At some time you will have heard people with no history of mental illness make jokes about how crazy or mad they are, meaning that they are unconventional and unpredictable; in truth they’re merely very sociable or imaginative. For people who have known what crazy feels like – or looks like – it isn’t funny.

Being crazy, or more aptly, insane, means that a person doesn’t have a solid connection with reality. This doesn’t include beliefs about God or angels or extra-terrestrials (unless you believe you are one when in fact you aren’t) or even conspiracy theories. What we mean by reality is rather mundane: having an understanding of who we are and how the world works.
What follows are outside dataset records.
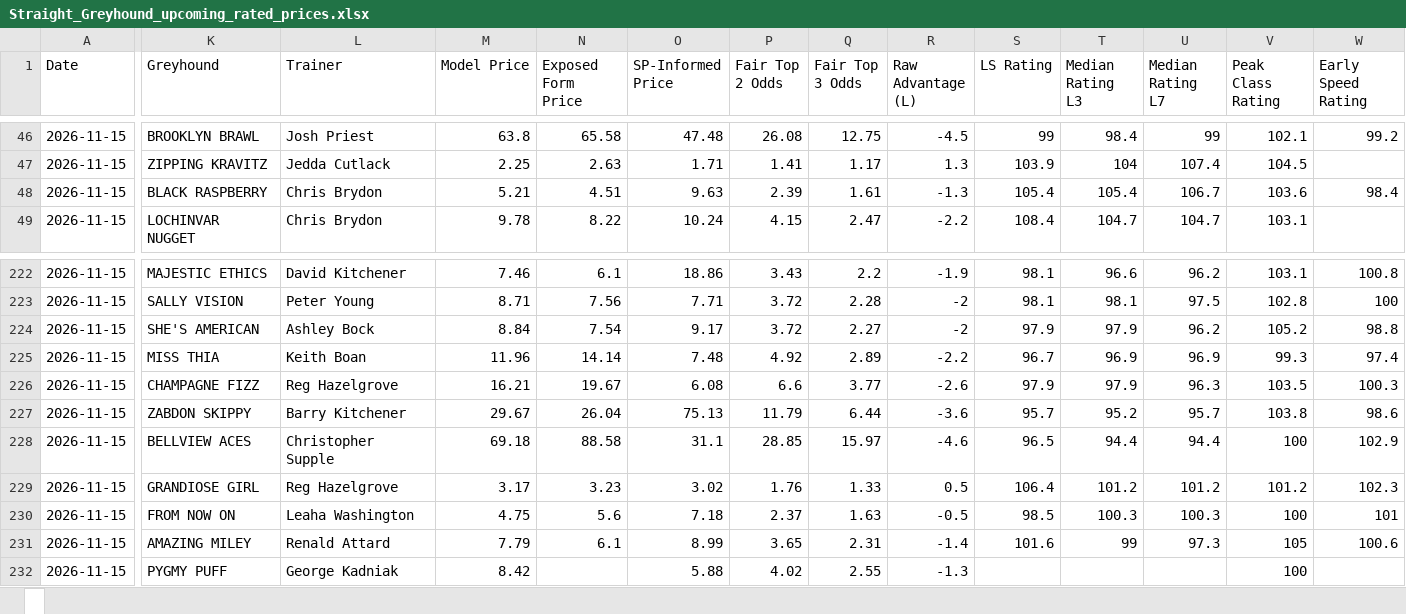
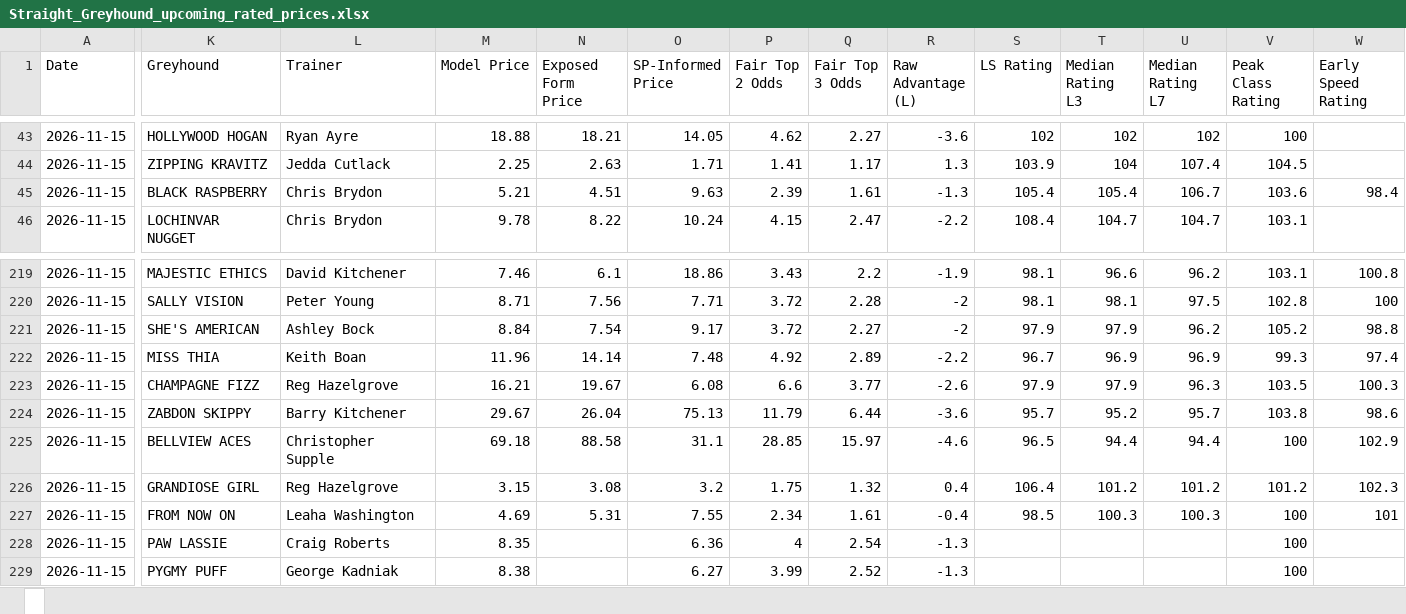
Before and after one commit to cgrocott89/ModelOutput, an Excel workbook: files/Straight_Greyhound_upcoming_rated_prices.xlsx, sheet , drawn as a sheet; only a part is shown, gaps mark what is left out; values as stored, in another font and other column widths than the file's, no borders; addresses are those after the commit; the diff covers the shown part only; the diff names each change by its address in the sheet, - before the commit and + after, or states it on an @@ line.

```diff
--- a/files/Straight_Greyhound_upcoming_rated_prices.xlsx, sheet 
+++ b/files/Straight_Greyhound_upcoming_rated_prices.xlsx, sheet 
-K43 (Greyhound): BROOKLYN BRAWL
+K43 (Greyhound): HOLLYWOOD HOGAN
-L43 (Trainer): Josh Priest
+L43 (Trainer): Ryan Ayre
-M43 (Model Price): 63.8
+M43 (Model Price): 18.88
-N43 (Exposed Form Price): 65.58
+N43 (Exposed Form Price): 18.21
-O43 (SP-Informed Price): 47.48
+O43 (SP-Informed Price): 14.05
-P43 (Fair Top 2 Odds): 26.08
+P43 (Fair Top 2 Odds): 4.62
-Q43 (Fair Top 3 Odds): 12.75
+Q43 (Fair Top 3 Odds): 2.27
-R43 (Raw Advantage (L)): -4.5
+R43 (Raw Advantage (L)): -3.6
-S43 (LS Rating): 99
+S43 (LS Rating): 102
-T43 (Median Rating L3): 98.4
+T43 (Median Rating L3): 102
-U43 (Median Rating L7): 99
+U43 (Median Rating L7): 102
-V43 (Peak Class Rating): 102.1
+V43 (Peak Class Rating): 100
-W43 (Early Speed Rating): 99.2
+W43 (Early Speed Rating): (empty)
-M226 (Model Price): 3.17
+M226 (Model Price): 3.15
-N226 (Exposed Form Price): 3.23
+N226 (Exposed Form Price): 3.08
-O226 (SP-Informed Price): 3.02
+O226 (SP-Informed Price): 3.2
-P226 (Fair Top 2 Odds): 1.76
+P226 (Fair Top 2 Odds): 1.75
-Q226 (Fair Top 3 Odds): 1.33
+Q226 (Fair Top 3 Odds): 1.32
-R226 (Raw Advantage (L)): 0.5
+R226 (Raw Advantage (L)): 0.4
-M227 (Model Price): 4.75
+M227 (Model Price): 4.69
-N227 (Exposed Form Price): 5.6
+N227 (Exposed Form Price): 5.31
-O227 (SP-Informed Price): 7.18
+O227 (SP-Informed Price): 7.55
-P227 (Fair Top 2 Odds): 2.37
+P227 (Fair Top 2 Odds): 2.34
-Q227 (Fair Top 3 Odds): 1.63
+Q227 (Fair Top 3 Odds): 1.61
-R227 (Raw Advantage (L)): -0.5
+R227 (Raw Advantage (L)): -0.4
-K228 (Greyhound): AMAZING MILEY
+K228 (Greyhound): PAW LASSIE
-L228 (Trainer): Renald Attard
+L228 (Trainer): Craig Roberts
-M228 (Model Price): 7.79
+M228 (Model Price): 8.35
-N228 (Exposed Form Price): 6.1
+N228 (Exposed Form Price): (empty)
-O228 (SP-Informed Price): 8.99
+O228 (SP-Informed Price): 6.36
-P228 (Fair Top 2 Odds): 3.65
+P228 (Fair Top 2 Odds): 4
-Q228 (Fair Top 3 Odds): 2.31
+Q228 (Fair Top 3 Odds): 2.54
-R228 (Raw Advantage (L)): -1.4
+R228 (Raw Advantage (L)): -1.3
-S228 (LS Rating): 101.6
+S228 (LS Rating): (empty)
-T228 (Median Rating L3): 99
+T228 (Median Rating L3): (empty)
-U228 (Median Rating L7): 97.3
+U228 (Median Rating L7): (empty)
-V228 (Peak Class Rating): 105
+V228 (Peak Class Rating): 100
-W228 (Early Speed Rating): 100.6
+W228 (Early Speed Rating): (empty)
-M229 (Model Price): 8.42
+M229 (Model Price): 8.38
-O229 (SP-Informed Price): 5.88
+O229 (SP-Informed Price): 6.27
-P229 (Fair Top 2 Odds): 4.02
+P229 (Fair Top 2 Odds): 3.99
-Q229 (Fair Top 3 Odds): 2.55
+Q229 (Fair Top 3 Odds): 2.52
```
Also changed, not shown: 3 removed rows and 73 edited cells elsewhere in this sheet, files/AFLW_upcoming_projections.xlsx, files/Straight_Greyhound_upcoming_rated_prices_LOGIT.xlsx, 1 other file.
A solid connection with reality means we won’t jump off a building expecting to fly, we won’t try to bring people back from death because we believe we’re Jesus, and we don’t expect our bathtowel to sing selections from La Triviata.

How far away from reality does a person to be before they are considered to be insane? Broadly speaking, if a person holds to a belief that is demonstrably false – such as the editorial staff at the Sydney Morning Herald are Patagonian toothfish – and refuse to accept that there is anything abnormal about their belief, despite the evidence of reason, experience and the testimony of others [1]. This type of mental illness is called a psychosis.

So is depression a type of insanity? No: depression is classified as a neurosis: people can acknowledge that they aren’t functioning as well as they used to, that their thinking may be irrational or illogical and that they need help to get better.

[1] The false belief is obvious: the Sydney Morning Herald doesn’t have an editorial staff.

copyright Troy Grisgonelle 2008